[Web page revision data]
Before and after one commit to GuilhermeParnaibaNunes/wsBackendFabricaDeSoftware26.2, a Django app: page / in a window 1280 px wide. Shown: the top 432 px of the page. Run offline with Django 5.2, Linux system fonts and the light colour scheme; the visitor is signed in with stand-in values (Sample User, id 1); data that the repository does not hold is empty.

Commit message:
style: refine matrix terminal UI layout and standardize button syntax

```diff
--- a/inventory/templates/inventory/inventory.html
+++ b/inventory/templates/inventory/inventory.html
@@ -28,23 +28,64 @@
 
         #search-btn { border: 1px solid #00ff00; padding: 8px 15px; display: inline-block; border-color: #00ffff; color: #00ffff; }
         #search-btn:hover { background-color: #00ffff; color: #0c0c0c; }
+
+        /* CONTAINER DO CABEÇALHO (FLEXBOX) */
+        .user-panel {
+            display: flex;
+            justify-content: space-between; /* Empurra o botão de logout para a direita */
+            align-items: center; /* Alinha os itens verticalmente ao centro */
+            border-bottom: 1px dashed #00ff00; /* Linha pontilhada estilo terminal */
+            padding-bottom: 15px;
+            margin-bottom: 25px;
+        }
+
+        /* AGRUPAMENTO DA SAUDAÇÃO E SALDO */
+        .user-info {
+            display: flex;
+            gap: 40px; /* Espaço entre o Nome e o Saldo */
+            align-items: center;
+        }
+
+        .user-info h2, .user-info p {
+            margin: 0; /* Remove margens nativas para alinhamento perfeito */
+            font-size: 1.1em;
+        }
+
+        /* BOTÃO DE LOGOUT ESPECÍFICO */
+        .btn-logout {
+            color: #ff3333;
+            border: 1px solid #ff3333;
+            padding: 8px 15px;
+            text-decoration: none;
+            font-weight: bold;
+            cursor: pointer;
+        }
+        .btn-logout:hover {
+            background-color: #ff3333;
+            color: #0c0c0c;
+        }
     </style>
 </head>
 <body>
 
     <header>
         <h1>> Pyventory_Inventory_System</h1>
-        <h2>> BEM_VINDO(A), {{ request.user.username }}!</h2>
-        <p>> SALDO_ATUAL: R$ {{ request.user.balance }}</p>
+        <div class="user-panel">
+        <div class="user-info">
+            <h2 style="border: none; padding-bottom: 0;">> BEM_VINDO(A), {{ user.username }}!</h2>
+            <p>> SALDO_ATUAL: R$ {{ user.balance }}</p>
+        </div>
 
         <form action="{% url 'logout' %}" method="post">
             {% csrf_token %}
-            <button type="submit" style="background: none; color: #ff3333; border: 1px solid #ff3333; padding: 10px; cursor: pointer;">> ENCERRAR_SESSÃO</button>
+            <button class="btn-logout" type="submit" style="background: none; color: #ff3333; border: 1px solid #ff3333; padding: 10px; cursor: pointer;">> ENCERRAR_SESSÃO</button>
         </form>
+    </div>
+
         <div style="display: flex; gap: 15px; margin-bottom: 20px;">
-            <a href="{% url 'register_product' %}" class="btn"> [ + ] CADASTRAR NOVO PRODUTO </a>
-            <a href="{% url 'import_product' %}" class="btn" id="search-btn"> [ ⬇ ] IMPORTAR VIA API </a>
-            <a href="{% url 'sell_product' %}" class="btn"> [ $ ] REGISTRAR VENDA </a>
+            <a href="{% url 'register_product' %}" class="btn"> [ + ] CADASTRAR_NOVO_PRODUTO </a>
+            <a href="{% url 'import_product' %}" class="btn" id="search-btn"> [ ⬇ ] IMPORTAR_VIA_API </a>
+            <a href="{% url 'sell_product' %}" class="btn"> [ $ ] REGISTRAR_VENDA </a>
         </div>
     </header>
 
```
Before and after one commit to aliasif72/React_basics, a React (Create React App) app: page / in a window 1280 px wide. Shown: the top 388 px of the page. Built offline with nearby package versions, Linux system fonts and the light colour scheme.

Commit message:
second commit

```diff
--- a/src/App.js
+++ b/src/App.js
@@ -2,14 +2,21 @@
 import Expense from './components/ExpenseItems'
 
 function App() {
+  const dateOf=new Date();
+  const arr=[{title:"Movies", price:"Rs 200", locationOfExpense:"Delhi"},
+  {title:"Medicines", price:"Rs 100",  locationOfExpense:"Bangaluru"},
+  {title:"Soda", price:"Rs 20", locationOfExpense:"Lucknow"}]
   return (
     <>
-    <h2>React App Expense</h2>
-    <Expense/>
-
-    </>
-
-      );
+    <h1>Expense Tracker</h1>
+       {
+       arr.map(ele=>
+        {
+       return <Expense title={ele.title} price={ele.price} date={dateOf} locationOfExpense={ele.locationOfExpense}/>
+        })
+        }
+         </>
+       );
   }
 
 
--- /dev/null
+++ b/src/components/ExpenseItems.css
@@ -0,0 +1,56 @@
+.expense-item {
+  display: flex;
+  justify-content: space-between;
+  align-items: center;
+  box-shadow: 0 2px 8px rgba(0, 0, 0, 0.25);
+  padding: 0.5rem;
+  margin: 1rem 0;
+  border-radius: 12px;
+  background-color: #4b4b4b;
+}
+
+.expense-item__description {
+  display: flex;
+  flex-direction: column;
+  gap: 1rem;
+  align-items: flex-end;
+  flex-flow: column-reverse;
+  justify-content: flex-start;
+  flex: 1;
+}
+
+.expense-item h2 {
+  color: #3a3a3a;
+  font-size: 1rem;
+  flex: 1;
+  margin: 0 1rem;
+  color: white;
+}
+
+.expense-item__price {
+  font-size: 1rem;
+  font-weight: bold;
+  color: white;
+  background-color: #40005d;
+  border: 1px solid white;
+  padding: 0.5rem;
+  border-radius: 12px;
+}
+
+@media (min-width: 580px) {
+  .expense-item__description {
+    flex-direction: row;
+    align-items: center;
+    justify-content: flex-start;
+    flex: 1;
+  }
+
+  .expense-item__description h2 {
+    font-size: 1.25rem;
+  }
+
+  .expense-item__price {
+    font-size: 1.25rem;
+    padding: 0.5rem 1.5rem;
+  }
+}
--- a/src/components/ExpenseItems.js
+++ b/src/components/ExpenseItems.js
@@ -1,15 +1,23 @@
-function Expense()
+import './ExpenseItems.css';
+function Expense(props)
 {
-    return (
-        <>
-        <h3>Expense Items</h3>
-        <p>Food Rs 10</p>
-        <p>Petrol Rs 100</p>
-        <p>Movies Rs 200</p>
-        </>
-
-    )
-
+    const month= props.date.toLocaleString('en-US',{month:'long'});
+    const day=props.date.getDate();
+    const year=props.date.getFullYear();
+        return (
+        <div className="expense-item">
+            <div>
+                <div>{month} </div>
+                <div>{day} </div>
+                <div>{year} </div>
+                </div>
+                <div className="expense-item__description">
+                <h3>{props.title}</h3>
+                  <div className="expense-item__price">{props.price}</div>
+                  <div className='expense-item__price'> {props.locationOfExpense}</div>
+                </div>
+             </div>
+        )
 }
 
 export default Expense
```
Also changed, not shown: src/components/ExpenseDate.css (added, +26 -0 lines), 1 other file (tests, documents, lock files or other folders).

TASK TO COMPLETE: Show all lines from the entries that hold "form".

RESPONSE:
         <form action="{% url 'logout' %}" method="post">
         </form>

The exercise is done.